We bought our house in 1999 for a variety of reasons. Mortgages were relatively easy to come by then without a downpayment. Our kids were getting a little older, and we wanted some place where they could grow up. This house came with a massive maple tree out front, the type of tree that you simply tell people, “You know, the one with the maple tree shading the street,” and people just know which house it is. But probably, we bought our house because it had “charm.” In 1999, that meant original woodwork and lovely turn-of-the-century features and a pink toilet. Now? Whenever anyone tells me that they are buying their house for the charm, I immediately think of knob-and-tube wiring and gouged up hardwood floors and that damn pink toilet.
Who buys a house for the toilet? Apparently, I do . . . kind of. The bathroom is massive; it’s bigger than most bathrooms I’ve been in and probably the same size as one of the bedrooms. But the fact remains that it has a pink toilet, tub, and sink. Renovating the bathroom wasn’t on the “to-do” list when we signed the papers, so we worked through cosmetic aspects first, getting rid of the butterfly wallpaper and playing up the pink. Honestly, I’m not even sure how I settled on the shade of brown that I did (it’s a truly dark shade of brown, almost a cherry cordial chocolate) or why I decided to add four blocks of varying shades of pink on the wall (note to all DIYers out there: an album cover makes the perfect square in situations like this). But this I do know. I decided to play up the pink in the bathroom by scouring Target for cheap accents. Lucky for me, Cynthia Rowley’s Swell line fit the bill to perfection. Lots of pink. Frequent rotations. Usually inexpensive. Pretty damn perfect for new homeowners. Anything pink that popped up on Target’s back aisles (seriously, I’m not the only person who shops the back of the aisles, am I?) made it’s way into my basket. Even a journal.
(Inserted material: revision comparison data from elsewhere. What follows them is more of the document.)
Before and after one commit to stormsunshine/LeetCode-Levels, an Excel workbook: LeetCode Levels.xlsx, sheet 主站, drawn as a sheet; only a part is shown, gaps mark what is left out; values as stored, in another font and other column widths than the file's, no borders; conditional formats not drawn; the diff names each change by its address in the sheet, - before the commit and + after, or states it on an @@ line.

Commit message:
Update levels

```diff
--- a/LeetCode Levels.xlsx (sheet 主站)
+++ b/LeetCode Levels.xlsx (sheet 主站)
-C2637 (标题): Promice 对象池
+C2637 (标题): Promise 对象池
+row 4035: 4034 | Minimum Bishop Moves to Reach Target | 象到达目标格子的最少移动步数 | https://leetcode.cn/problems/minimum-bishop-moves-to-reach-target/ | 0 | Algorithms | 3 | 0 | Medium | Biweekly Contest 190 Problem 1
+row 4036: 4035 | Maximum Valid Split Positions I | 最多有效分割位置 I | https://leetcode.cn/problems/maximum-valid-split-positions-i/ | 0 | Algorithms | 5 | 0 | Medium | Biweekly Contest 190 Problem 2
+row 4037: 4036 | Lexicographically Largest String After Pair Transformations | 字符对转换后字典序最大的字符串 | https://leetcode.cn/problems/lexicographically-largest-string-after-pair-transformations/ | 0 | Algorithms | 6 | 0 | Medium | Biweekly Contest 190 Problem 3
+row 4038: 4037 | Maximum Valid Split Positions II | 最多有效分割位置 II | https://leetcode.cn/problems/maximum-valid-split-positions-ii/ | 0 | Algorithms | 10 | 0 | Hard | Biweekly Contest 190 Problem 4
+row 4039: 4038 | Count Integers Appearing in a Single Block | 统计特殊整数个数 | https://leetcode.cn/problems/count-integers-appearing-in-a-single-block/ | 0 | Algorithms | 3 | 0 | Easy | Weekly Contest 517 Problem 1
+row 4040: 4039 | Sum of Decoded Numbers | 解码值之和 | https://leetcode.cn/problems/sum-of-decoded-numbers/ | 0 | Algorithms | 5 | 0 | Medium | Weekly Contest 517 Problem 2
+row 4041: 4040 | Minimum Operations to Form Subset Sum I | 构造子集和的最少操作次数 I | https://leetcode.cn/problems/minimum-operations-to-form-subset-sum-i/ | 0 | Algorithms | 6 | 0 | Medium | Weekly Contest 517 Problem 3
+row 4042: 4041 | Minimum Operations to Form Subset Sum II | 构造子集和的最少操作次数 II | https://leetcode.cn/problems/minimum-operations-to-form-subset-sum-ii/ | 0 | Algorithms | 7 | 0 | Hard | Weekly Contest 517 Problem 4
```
For the longest time, the journal just sat on the shelf by the toilet. It was another pink prop in the bathroom. I’d probably spent more than a little time reading any number of home beautification magazines that stressed “setting the stage” and things were added accordingly. It’s functionality was limited at best. It didn’t hold any Q-Tips or cotton balls. Nope. It was just pink. One day, however, I noticed a pen on the journal. Inside, my daughters had started a dialogue with each other. The first thing written in it? “Who puts a journal in the bathroom? Are people supposed to write in this thing?” And so, our family started writing in a journal in a bathroom. The comments ranged from the mundane (Could you pick up more lotion?) to the festive (Happy Thanksgiving! with a turkey hand tracing). Occasionally we have marked family milestones like when the girls left for college. Usually, though, there’s family banter like when one of the girls commented that she used some “glittery perfume” to make her room smell less like farts and turtles. Or when my husband and I wrote about how much we would miss them when they left for college. Perhaps my own personal favorite is an exchange between the two of them and why the basement wasn’t getting cleaned.
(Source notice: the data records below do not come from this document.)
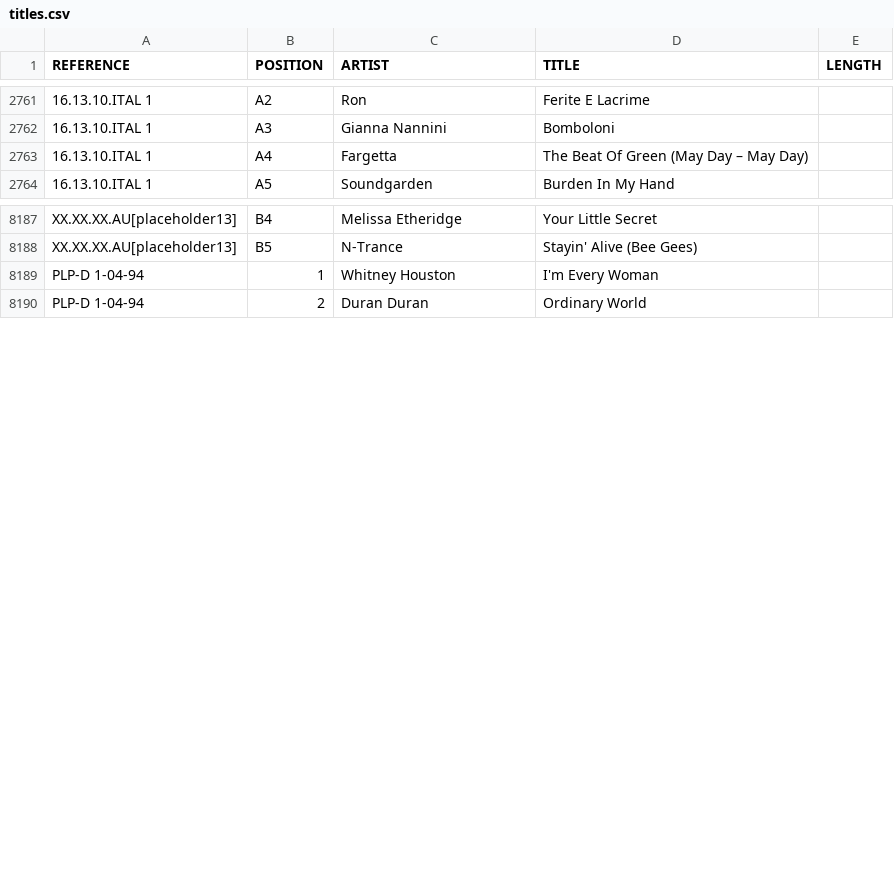
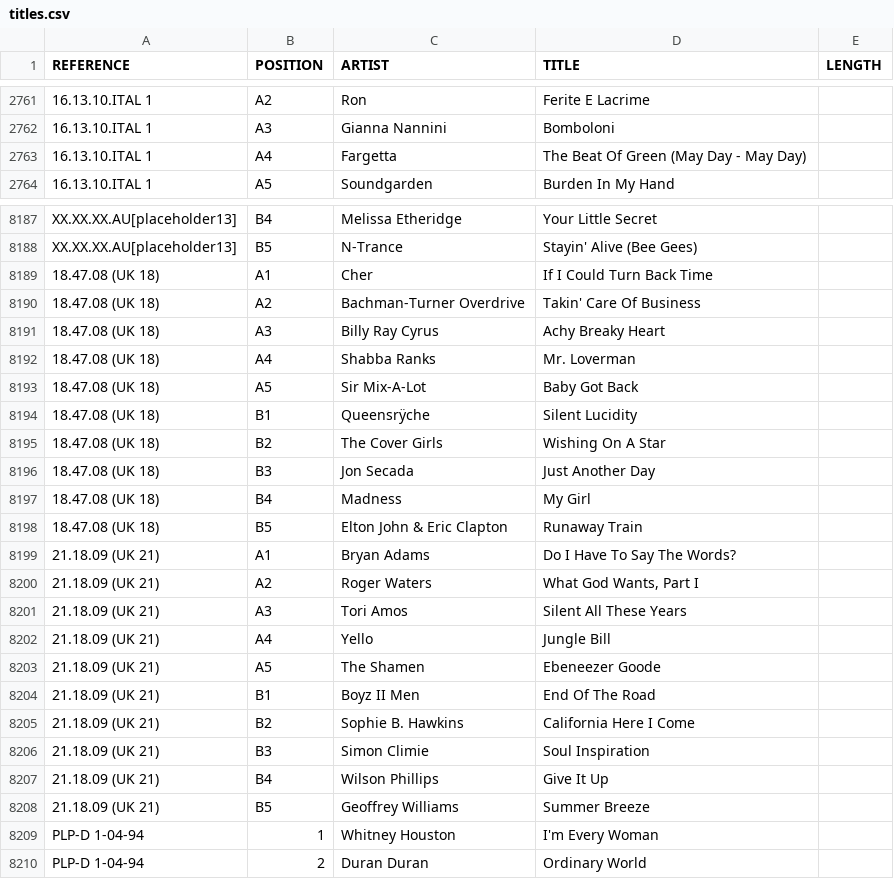
Before and after one commit to nicholasgibson2/laserjuke-explorer, a CSV file: data/titles.csv, drawn as a sheet; only a part is shown, gaps mark what is left out; the diff covers the shown part only; the diff names each change by its address in the sheet, - before the commit and + after, or states it on an @@ line.

Commit message:
titles

```diff
--- a/data/titles.csv
+++ b/data/titles.csv
-D2763 (TITLE): The Beat Of Green (May Day – May Day)
+D2763 (TITLE): The Beat Of Green (May Day - May Day)
+row 8189: 18.47.08 (UK 18) | A1 | Cher | If I Could Turn Back Time
+row 8190: 18.47.08 (UK 18) | A2 | Bachman-Turner Overdrive | Takin' Care Of Business
+row 8191: 18.47.08 (UK 18) | A3 | Billy Ray Cyrus | Achy Breaky Heart
+row 8192: 18.47.08 (UK 18) | A4 | Shabba Ranks | Mr. Loverman
+row 8193: 18.47.08 (UK 18) | A5 | Sir Mix-A-Lot | Baby Got Back
+row 8194: 18.47.08 (UK 18) | B1 | Queensrÿche | Silent Lucidity
+row 8195: 18.47.08 (UK 18) | B2 | The Cover Girls | Wishing On A Star
+row 8196: 18.47.08 (UK 18) | B3 | Jon Secada | Just Another Day
+row 8197: 18.47.08 (UK 18) | B4 | Madness | My Girl
+row 8198: 18.47.08 (UK 18) | B5 | Elton John & Eric Clapton | Runaway Train
+row 8199: 21.18.09 (UK 21) | A1 | Bryan Adams | Do I Have To Say The Words?
+row 8200: 21.18.09 (UK 21) | A2 | Roger Waters | What God Wants, Part I
+row 8201: 21.18.09 (UK 21) | A3 | Tori Amos | Silent All These Years
+row 8202: 21.18.09 (UK 21) | A4 | Yello | Jungle Bill
+row 8203: 21.18.09 (UK 21) | A5 | The Shamen | Ebeneezer Goode
+row 8204: 21.18.09 (UK 21) | B1 | Boyz II Men | End Of The Road
+row 8205: 21.18.09 (UK 21) | B2 | Sophie B. Hawkins | California Here I Come
+row 8206: 21.18.09 (UK 21) | B3 | Simon Climie | Soul Inspiration
+row 8207: 21.18.09 (UK 21) | B4 | Wilson Phillips | Give It Up
+row 8208: 21.18.09 (UK 21) | B5 | Geoffrey Williams | Summer Breeze
```
Also changed, not shown: 8 edited cells elsewhere in this file.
The journal is covered in a fine layer of dust – never said I put too much stock in those home beautification magazines – and the pencil hasn’t been used in ages. Someone commented a while back that no one seems to write in it any more, and they are 100% correct. I’m not sure who wrote in it last, but I’m positive that there are still pages on which to write.
* “Fake Frowns” by Death Cab For Cutie . . . family joke: Dave always follows anything Death Cab For Cutie related with Lunch Check For Shelby based on one of her notes left for us on the stove; we’ve always said that it would be a good name for a band.